Congressman Latham has maintained an impeccable record in Washington, and so he seems the logical choice when nominated by his friend, President Scott, to become the next secretary of state. His confirmation hearings appear to be a formality until rumors emerge of sexual misconduct and influence peddling. Then, early one morning, he is found shot to death, an apparent suicide.
Nobody close to Paul Latham believes his demise a suicide; there are just too many questions left unanswered. Why would he kill himself, and why would he do it in a public place? Why was there no suicide note? Where did he get the gun? Where is Latham's appointment secretary, Marge Edwards? So Latham's close friend lawyer-professor Mackensie Smith goes about uncovering the truth. In the process he unearths connections to the CIA, businessman Warren Brazier, Russian communists, and a shady private detective. Eventually Smith's own life is threatened, leading him to a dramatic and shocking truth.
Murder in the House is a story about the webs of influence people weave to protect their interests, and about those innocent people who, by accident or design, get caught in these webs.
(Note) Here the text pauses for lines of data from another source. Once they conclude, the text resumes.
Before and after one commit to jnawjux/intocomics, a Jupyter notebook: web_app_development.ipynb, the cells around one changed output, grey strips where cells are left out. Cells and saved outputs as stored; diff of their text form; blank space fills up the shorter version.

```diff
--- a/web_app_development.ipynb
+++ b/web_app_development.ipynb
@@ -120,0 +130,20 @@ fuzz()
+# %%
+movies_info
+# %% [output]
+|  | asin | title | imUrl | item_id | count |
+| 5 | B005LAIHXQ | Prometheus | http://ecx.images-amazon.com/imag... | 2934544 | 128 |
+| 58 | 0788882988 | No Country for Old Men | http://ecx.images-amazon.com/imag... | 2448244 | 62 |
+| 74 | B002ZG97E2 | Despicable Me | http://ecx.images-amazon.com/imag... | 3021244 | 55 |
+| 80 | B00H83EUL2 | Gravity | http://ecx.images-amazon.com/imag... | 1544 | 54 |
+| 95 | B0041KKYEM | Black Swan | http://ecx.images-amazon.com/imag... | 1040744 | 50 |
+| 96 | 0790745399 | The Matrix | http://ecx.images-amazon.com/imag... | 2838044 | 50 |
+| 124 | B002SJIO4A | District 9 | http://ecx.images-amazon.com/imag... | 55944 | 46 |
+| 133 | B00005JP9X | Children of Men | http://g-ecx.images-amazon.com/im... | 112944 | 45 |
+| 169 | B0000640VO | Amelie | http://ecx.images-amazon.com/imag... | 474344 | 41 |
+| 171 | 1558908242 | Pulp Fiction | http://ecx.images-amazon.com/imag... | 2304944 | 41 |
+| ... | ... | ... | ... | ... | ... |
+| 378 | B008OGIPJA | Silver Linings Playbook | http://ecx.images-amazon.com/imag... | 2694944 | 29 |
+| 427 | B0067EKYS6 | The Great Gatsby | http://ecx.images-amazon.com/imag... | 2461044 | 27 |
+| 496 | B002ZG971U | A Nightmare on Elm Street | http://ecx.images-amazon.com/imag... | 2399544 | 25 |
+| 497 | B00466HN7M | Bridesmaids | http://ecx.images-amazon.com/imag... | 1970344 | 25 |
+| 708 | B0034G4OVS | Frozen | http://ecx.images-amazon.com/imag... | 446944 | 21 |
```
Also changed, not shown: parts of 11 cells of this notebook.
It is the story of the abuse of power for personal gain, and of the increasing influence that the global economy has on the way our nation is being run.
Margaret Truman, with her intricate know-ledge of the political, social, and practical workings of Washington, masterfully explores these connections in this highly suspenseful tale of intrigue, deception, and murderous intent.